#### Data section
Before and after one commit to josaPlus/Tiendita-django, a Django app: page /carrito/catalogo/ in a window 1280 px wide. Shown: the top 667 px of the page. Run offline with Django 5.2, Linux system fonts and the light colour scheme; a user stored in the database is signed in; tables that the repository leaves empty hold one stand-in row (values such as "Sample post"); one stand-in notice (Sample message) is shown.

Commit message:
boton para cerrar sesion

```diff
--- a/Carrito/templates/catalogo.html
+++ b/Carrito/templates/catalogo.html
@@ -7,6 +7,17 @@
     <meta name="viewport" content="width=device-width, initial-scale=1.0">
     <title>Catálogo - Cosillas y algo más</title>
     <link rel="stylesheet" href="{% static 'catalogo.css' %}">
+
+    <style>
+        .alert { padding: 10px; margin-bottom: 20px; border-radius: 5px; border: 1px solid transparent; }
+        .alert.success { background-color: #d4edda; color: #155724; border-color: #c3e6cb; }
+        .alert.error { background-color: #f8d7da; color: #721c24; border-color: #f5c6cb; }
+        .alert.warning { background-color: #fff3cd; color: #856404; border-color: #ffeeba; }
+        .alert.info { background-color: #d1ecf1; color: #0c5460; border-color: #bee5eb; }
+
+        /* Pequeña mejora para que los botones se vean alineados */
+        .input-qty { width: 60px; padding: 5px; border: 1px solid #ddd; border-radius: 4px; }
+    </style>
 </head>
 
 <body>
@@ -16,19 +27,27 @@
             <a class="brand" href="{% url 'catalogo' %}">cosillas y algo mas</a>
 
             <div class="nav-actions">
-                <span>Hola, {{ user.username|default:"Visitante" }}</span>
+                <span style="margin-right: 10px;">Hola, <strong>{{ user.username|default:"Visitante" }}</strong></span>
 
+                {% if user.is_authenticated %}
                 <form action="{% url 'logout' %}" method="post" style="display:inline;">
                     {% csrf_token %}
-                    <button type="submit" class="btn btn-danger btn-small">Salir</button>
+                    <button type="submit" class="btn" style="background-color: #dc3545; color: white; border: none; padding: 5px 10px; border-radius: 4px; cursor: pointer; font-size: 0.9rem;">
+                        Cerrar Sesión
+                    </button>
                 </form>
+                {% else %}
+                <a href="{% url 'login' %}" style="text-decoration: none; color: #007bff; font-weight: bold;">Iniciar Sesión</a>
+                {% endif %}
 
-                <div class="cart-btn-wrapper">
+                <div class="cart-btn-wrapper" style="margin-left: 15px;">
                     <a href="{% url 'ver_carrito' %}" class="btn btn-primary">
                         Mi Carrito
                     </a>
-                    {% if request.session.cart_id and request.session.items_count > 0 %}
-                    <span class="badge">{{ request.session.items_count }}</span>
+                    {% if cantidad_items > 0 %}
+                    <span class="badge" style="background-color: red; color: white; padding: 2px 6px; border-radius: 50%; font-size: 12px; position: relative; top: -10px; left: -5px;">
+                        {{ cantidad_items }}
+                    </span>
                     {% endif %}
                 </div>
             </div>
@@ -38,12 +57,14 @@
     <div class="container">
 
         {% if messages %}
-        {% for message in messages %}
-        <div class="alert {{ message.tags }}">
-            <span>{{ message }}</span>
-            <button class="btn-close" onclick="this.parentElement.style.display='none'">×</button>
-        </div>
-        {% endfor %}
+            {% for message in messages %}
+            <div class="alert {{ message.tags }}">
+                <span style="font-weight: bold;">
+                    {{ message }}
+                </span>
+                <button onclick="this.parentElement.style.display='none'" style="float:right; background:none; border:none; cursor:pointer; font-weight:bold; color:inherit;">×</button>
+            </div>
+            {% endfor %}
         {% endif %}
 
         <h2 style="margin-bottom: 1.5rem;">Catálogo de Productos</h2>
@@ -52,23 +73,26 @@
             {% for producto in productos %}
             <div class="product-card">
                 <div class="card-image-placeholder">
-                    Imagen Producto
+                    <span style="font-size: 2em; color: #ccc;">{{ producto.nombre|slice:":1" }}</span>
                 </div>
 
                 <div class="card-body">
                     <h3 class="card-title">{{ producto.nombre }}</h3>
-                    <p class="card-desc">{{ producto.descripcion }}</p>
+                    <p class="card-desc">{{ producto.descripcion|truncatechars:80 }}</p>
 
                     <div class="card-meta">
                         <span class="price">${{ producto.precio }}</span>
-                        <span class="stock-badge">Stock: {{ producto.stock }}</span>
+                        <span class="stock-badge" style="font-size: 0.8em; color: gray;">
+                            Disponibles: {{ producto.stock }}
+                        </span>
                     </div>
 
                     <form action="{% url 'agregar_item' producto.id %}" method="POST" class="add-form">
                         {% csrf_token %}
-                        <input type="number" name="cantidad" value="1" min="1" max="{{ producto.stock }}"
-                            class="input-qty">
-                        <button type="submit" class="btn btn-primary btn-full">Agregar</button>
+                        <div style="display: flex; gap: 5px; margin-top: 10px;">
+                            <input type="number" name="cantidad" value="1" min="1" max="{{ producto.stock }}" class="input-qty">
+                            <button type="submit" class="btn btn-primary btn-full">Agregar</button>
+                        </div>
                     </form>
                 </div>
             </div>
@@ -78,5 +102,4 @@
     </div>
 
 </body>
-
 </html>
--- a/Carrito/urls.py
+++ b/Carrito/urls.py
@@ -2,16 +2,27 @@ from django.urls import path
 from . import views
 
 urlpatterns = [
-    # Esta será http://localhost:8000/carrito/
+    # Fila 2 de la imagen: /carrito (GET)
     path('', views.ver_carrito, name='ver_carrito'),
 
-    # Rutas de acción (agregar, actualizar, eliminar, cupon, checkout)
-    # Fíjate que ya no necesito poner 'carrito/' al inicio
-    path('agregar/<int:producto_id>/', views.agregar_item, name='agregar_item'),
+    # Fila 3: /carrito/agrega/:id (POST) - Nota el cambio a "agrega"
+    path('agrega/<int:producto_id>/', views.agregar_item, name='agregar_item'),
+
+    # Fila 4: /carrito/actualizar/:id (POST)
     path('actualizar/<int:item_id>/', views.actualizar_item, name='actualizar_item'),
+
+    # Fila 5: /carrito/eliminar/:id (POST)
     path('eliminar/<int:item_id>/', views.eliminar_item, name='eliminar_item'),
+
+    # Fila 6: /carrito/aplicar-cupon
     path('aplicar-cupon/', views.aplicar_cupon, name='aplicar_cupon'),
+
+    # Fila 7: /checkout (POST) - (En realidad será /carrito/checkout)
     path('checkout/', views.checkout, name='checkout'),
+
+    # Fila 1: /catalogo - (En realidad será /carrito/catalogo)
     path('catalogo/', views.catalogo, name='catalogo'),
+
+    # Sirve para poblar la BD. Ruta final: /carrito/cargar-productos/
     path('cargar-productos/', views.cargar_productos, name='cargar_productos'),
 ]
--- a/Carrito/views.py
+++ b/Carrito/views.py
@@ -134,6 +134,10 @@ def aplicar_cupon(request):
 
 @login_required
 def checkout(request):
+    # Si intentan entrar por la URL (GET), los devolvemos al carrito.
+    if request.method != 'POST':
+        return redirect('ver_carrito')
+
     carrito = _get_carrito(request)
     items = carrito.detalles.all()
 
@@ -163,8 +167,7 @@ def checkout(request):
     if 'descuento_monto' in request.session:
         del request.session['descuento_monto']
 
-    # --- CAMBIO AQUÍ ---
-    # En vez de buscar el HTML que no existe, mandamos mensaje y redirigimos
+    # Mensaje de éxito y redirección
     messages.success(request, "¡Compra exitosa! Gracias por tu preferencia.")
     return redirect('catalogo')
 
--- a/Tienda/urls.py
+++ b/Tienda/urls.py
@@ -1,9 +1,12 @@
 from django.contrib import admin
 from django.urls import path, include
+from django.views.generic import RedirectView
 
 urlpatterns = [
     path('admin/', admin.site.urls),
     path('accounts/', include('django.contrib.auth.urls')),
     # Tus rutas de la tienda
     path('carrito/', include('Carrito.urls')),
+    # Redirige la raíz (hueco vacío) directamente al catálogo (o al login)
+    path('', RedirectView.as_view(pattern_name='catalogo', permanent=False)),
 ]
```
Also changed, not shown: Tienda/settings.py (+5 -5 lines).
########
Exercise prompt:
In the listing above, count every line that holds "input". Give only the number.

Written reply:
4